The Philadelphia Eagles, officially eliminated from the postseason, will play their final game tonight against Washington. Immediately after the game, the planning for 2021 will begin.

When it comes to the quarterback position, the Eagles will press pause before engaging in a full and complete evaluation. Generally speaking, the Eagles believe starter-turned-backup Carson Wentz can be repaired, and that he can resume his successful career.

The first question is whether Wentz will be reinstalled as the starter for 2021 or whether Wentz and 2020 second-round draft pick Jalen Hurts will compete for the job. In theory, the Eagles also could decide to make Hurts the starter with no competition between him and Wentz. That outcome seems the least likely at this point, primarily because the Eagles continue to believe in Wentz.

Given the investment made to trade up to get Wentz in 2016, the decision to keep him over Super Bowl LIII MVP Nick Foles, and investment in the form of a contract with a $32 million annual value, the Eagles can’t and won’t lose faith in Wentz based on one bad season -- especially since the season featured a rash of injuries on the offensive line and, as of tonight’s game, 14 different combinations of players in the five starting spots.
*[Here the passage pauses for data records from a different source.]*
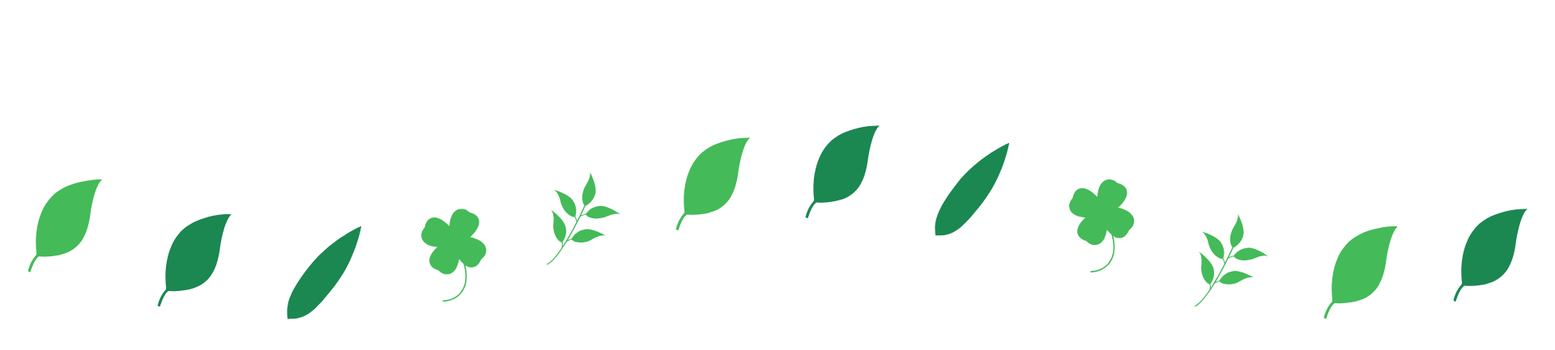
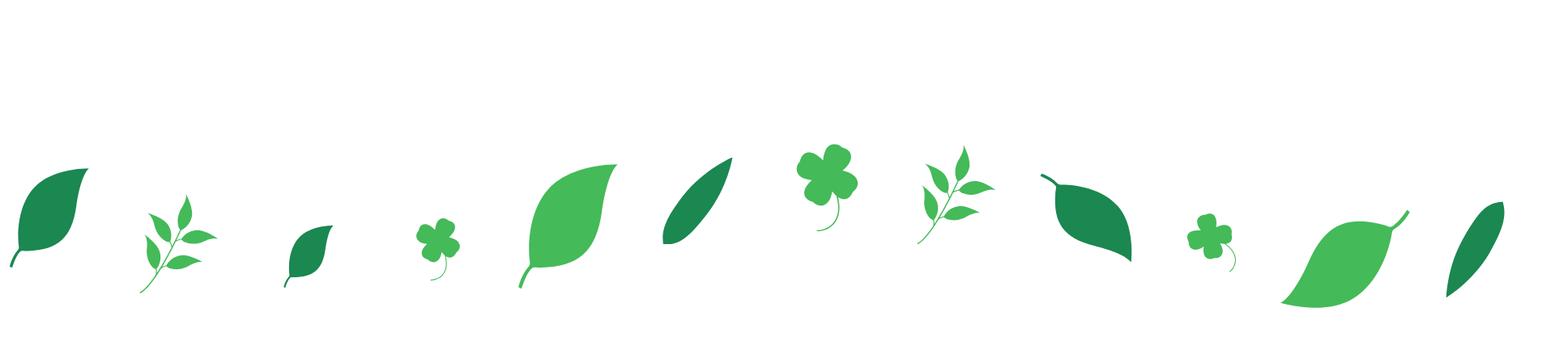
Before and after one commit to masakazu-maruta/YakurikenSvgJsLeafWaveSimple, a plain HTML site: page index.html in a window 1280 px wide. Shown: the part 133-566 px from the top of the page at 81% size, 1920 px wide, since content can reach past the window. Drawn offline with nearby package versions, Linux system fonts and the light colour scheme.

Commit message:
葉っぱの大きさをバラバラに

```diff
--- a/index.html
+++ b/index.html
@@ -11,9 +11,52 @@
   <body>
     <header>
       <div class="header-title">
-          <h1>Tohoku <br> Yakuriken</h1>
+        <h1>
+          Tohoku <br />
+          Yakuriken
+        </h1>
       </div>
-  </header>
-    <div id = "container"></div>
+    </header>
+    <div id="container">
+      <div id="leaf-0">
+        <img src="svgs/leaf-3.svg" />
+      </div>
+      <div id="leaf-1">
+        <img src="svgs/leaf-5.svg" />
+      </div>
+      <div id="leaf-2">
+        <img src="svgs/leaf-2.svg" />
+      </div>
+      <div id="leaf-3">
+        <img src="svgs/leaf-4.svg" />
+      </div>
+      <div id="leaf-4">
+        <img src="svgs/leaf-1.svg" />
+      </div>
+      <div id="leaf-5">
+        <img src="svgs/leaf-3.svg" />
+      </div>
+      <div id="leaf-6">
+        <img src="svgs/leaf-5.svg" />
+      </div>
+      <div id="leaf-7">
+        <img src="svgs/leaf-3.svg" />
+      </div>
+      <div id="leaf-8">
+        <img src="svgs/leaf-5.svg" />
+      </div>
+      <div id="leaf-9">
+        <img src="svgs/leaf-2.svg" />
+      </div>
+      <div id="leaf-10">
+        <img src="svgs/leaf-4.svg" />
+      </div>
+      <div id="leaf-11">
+        <img src="svgs/leaf-1.svg" />
+      </div>
+      <div id="leaf-12">
+        <img src="svgs/leaf-2.svg" />
+      </div>
+    </div>
   </body>
 </html>
--- a/leafWave.js
+++ b/leafWave.js
@@ -1,22 +1,8 @@
-const leafNumber = 30;
+const leafNumber = 13;
+var container = document.getElementById('container');
+let Leafs = Array.from(container.children);
 
-let Leafs = [];
-let leafSources = [
-    'svgs/leaf-1.svg',
-    'svgs/leaf-2.svg',
-    'svgs/leaf-3.svg',
-    'svgs/leaf-4.svg',
-    'svgs/leaf-5.svg'
-];
-
-var container = document.getElementById('container');
-for (let i = 0; i < leafNumber; i++) {
-    let svgTag = document.createElement('img');
-    svgTag.src = leafSources[i % leafSources.length];
-    svgTag.setAttribute('class', 'leafs');
-    container.appendChild(svgTag);
-    Leafs.push(svgTag);
-}
+//アニメーションのコード
 const startAnimation = () => {
     requestAnimationFrame(animation);
 }
--- a/style.scss
+++ b/style.scss
@@ -1,8 +1,16 @@
-body{
+$leafSource_1: "svgs/leaf-1.svg";
+$leafSource_2: "svgs/leaf-2.svg";
+$leafSource_3: "svgs/leaf-3.svg";
+$leafSource_4: "svgs/leaf-4.svg";
+$leafSource_5: "svgs/leaf-5.svg";
+//3 5 2 4 1 3 5 3 5 2 4 1
+
+body {
   height: 100vh;
   width: 100vw;
   display: flex;
   align-items: center;
+  overflow: hidden;
 }
 
 header {
@@ -24,13 +32,82 @@ header {
   line-height: 1.2;
 }
 
-#container{
+#container {
   margin: auto;
   width: 100%;
-  height: 15%;
-  .leafs {
+  height: 30%;
+  position: relative;
+  > * {
+    background-position: center;
+    background-repeat: no-repeat;
     position: absolute;
-    height:7.2em;
-    width: 7.2em;
+    height: 9.6em;
+    width: 9.6em;
+    display: flex;
+    justify-content: center;
+    align-items: center;
+    img {
+      transform-origin: center;
+      height: 100%;
+      width: 100%;
+    }
   }
 }
+
+#leaf-0 img {
+  height: 80%;
+  width: 80%;
+}
+#leaf-1 img {
+  height: 80%;
+  width: 80%;
+  transform: rotate(96deg);
+}
+#leaf-2 img {
+  height: 50%;
+  width: 50%;
+  transform: rotate(-40deg);
+}
+#leaf-3 img {
+  height: 100%;
+  width: 100%;
+  transform: rotate(196deg);
+}
+#leaf-4 img {
+  height: 70%;
+  width: 70%;
+  transform: rotate(172deg);
+}
+#leaf-5 img {
+  height: 50%;
+  width: 50%;
+  transform: scale(-1, -1);
+}
+#leaf-6 img {
+  height: 80%;
+  width: 80%;
+}
+#leaf-7 img {
+  height: 80%;
+  width: 80%;
+}
+#leaf-8 img {
+  height: 50%;
+  width: 50%;
+}
+#leaf-9 img {
+  height: 50%;
+  width: 50%;
+}
+#leaf-10 img {
+  height: 100%;
+  width: 100%;
+}
+#leaf-11 img {
+  height: 70%;
+  width: 70%;
+}
+#leaf-12 img {
+  height: 70%;
+  width: 70%;
+}
```
Also changed, not shown: style.css, 1 other file.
While there’s no true comparison to Wentz, who played well enough in his first three years to earn a market-value extension, had another solid year, and then regressed badly, it’s not entirely unprecedented for franchise-level quarterbacks to experience a down season early in their careers. In 2006, Steelers quarterback Ben Roethlisberger had 18 touchdown passes and 23 interceptions, a season after winning a Super Bowl. In 2001, Colts quarterback Peyton Manning slid from 33 touchdown passes and 15 interceptions to 26 and 23, as his team flipped from 10-6 to 6-10.

So why was Wentz benched for Hurts? The fact that the Eagles belong to a division that struggled across the board in 2020 kept the team in the hunt for a playoff berth longer than it should have been. With a late-season opening to take the NFC East crown, coach Doug Pederson decided to try to give the team a spark by flipping to Hurts.

But Hurts wasn’t drafted to replace Wentz. The Eagles realize, more than any team, that they need two viable quarterbacks at all times. From 2017 through 2019, the Eagles had six playoff games and Wentz took a total of nine snaps in those games, all of which happened in the 2019 playoff round.

The Eagles, like many teams, place high value on the backup quarterback position, regarding it as a top-15 spot on the roster. That message, however, may not have been fully communicated to Wentz, given Jay Glazer’s report from last month that the arrival of Hurts damaged Wentz’s confidence.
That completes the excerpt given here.